Only the number is needed: count the lines below that hold the string "product".

━━━ Source material ━━━

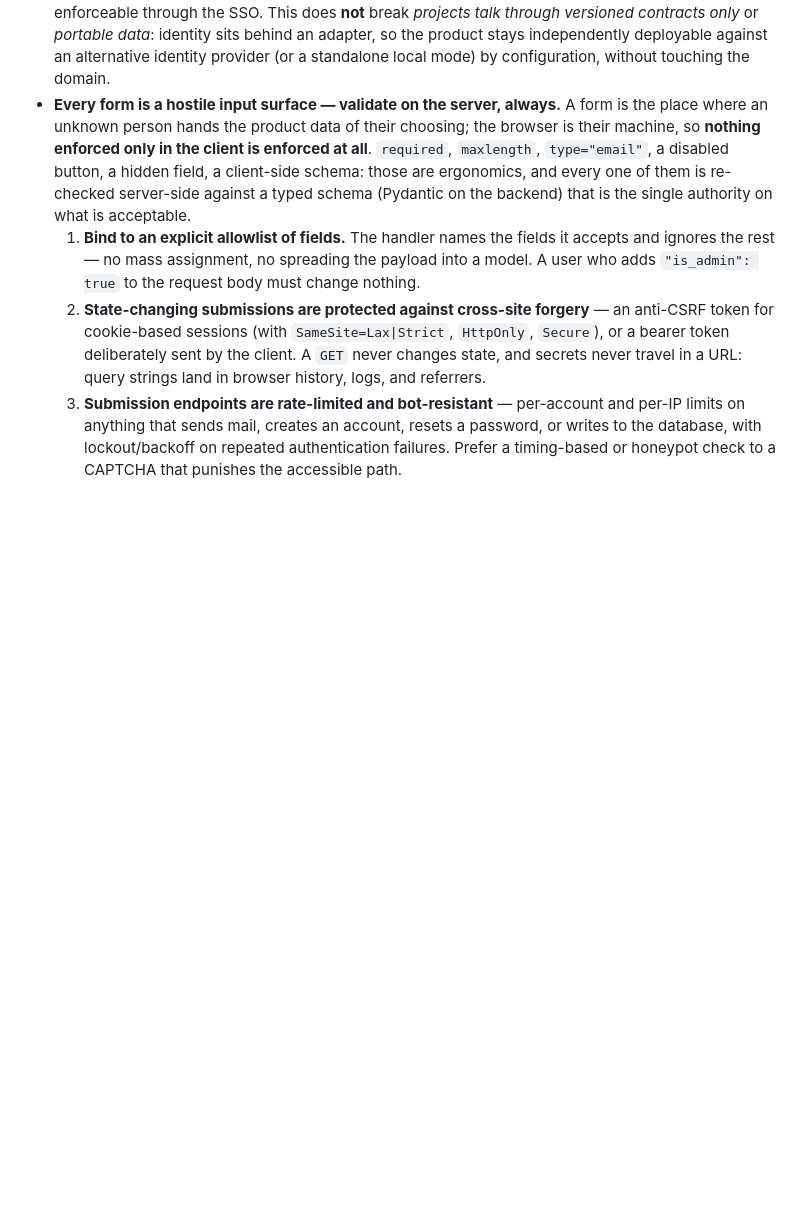
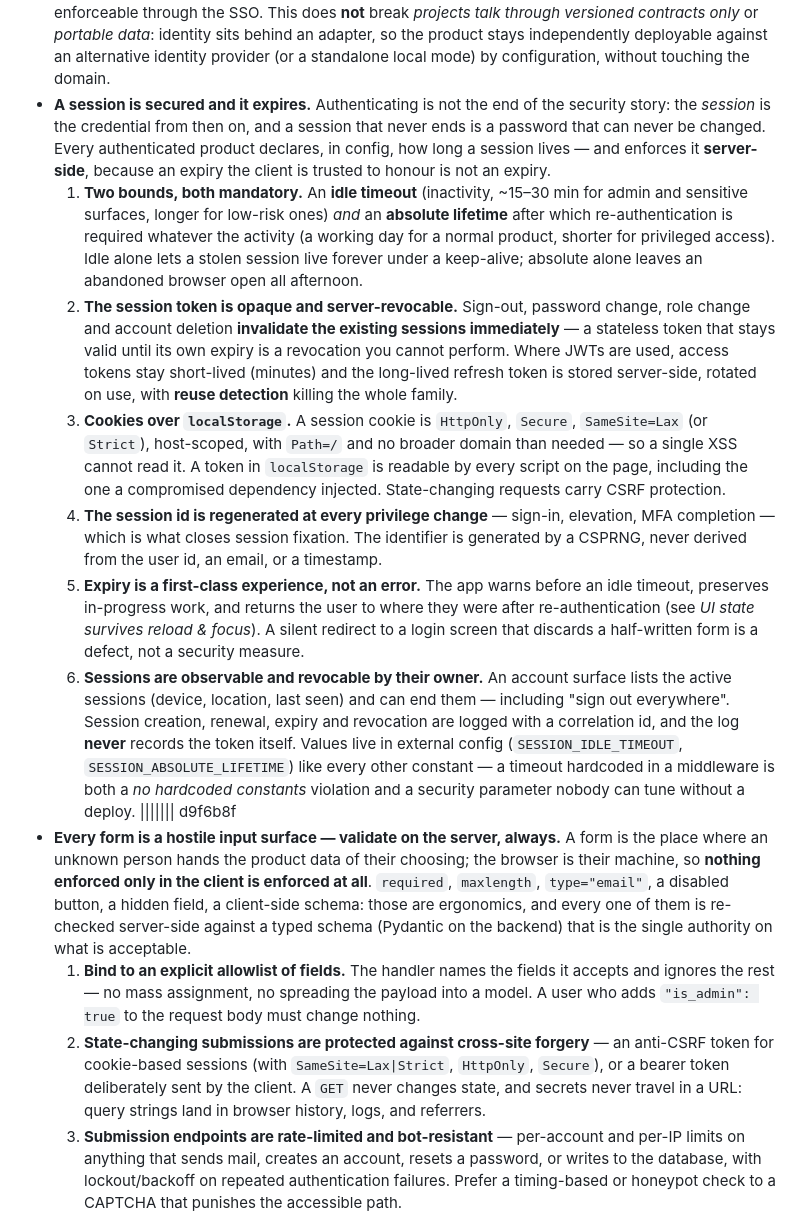
Before and after one commit to chrysa/django-query-optimizer-vscode, a Markdown page: CLAUDE.md, the part around the change. Rendered like a GitHub page; blank space fills up the shorter version.

Commit message:
chore: sync chrysa shared standards

```diff
--- a/CLAUDE.md
+++ b/CLAUDE.md
@@ -258,6 +258,42 @@ deprecated and archived — nothing is added to it, nothing reads from it.
   *projects talk through versioned contracts only* or *portable data*: identity sits behind an
   adapter, so the product stays independently deployable against an alternative identity provider
   (or a standalone local mode) by configuration, without touching the domain.
+- **A session is secured and it expires.** Authenticating is not the end of the security
+  story: the *session* is the credential from then on, and a session that never ends is a
+  password that can never be changed. Every authenticated product declares, in config, how
+  long a session lives — and enforces it **server-side**, because an expiry the client is
+  trusted to honour is not an expiry.
+  1. **Two bounds, both mandatory.** An **idle timeout** (inactivity, ~15–30 min for admin and
+     sensitive surfaces, longer for low-risk ones) *and* an **absolute lifetime** after which
+     re-authentication is required whatever the activity (a working day for a normal product,
+     shorter for privileged access). Idle alone lets a stolen session live forever under a
+     keep-alive; absolute alone leaves an abandoned browser open all afternoon.
+  2. **The session token is opaque and server-revocable.** Sign-out, password change, role
+     change and account deletion **invalidate the existing sessions immediately** — a
+     stateless token that stays valid until its own expiry is a revocation you cannot perform.
+     Where JWTs are used, access tokens stay short-lived (minutes) and the long-lived refresh
+     token is stored server-side, rotated on use, with **reuse detection** killing the whole
+     family.
+  3. **Cookies over `localStorage`.** A session cookie is `HttpOnly`, `Secure`, `SameSite=Lax`
+     (or `Strict`), host-scoped, with `Path=/` and no broader domain than needed — so a single
+     XSS cannot read it. A token in `localStorage` is readable by every script on the page,
+     including the one a compromised dependency injected. State-changing requests carry CSRF
+     protection.
+  4. **The session id is regenerated at every privilege change** — sign-in, elevation, MFA
+     completion — which is what closes session fixation. The identifier is generated by a CSPRNG,
+     never derived from the user id, an email, or a timestamp.
+  5. **Expiry is a first-class experience, not an error.** The app warns before an idle
+     timeout, preserves in-progress work, and returns the user to where they were after
+     re-authentication (see *UI state survives reload & focus*). A silent redirect to a login
+     screen that discards a half-written form is a defect, not a security measure.
+  6. **Sessions are observable and revocable by their owner.** An account surface lists the
+     active sessions (device, location, last seen) and can end them — including "sign out
+     everywhere". Session creation, renewal, expiry and revocation are logged with a
+     correlation id, and the log **never** records the token itself.
+  Values live in external config (`SESSION_IDLE_TIMEOUT`, `SESSION_ABSOLUTE_LIFETIME`) like
+  every other constant — a timeout hardcoded in a middleware is both a *no hardcoded constants*
+  violation and a security parameter nobody can tune without a deploy.
+||||||| d9f6b8f
 - **Every form is a hostile input surface — validate on the server, always.** A form is the
   place where an unknown person hands the product data of their choosing; the browser is their
   machine, so **nothing enforced only in the client is enforced at all**. `required`,
```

━━━

Result:
4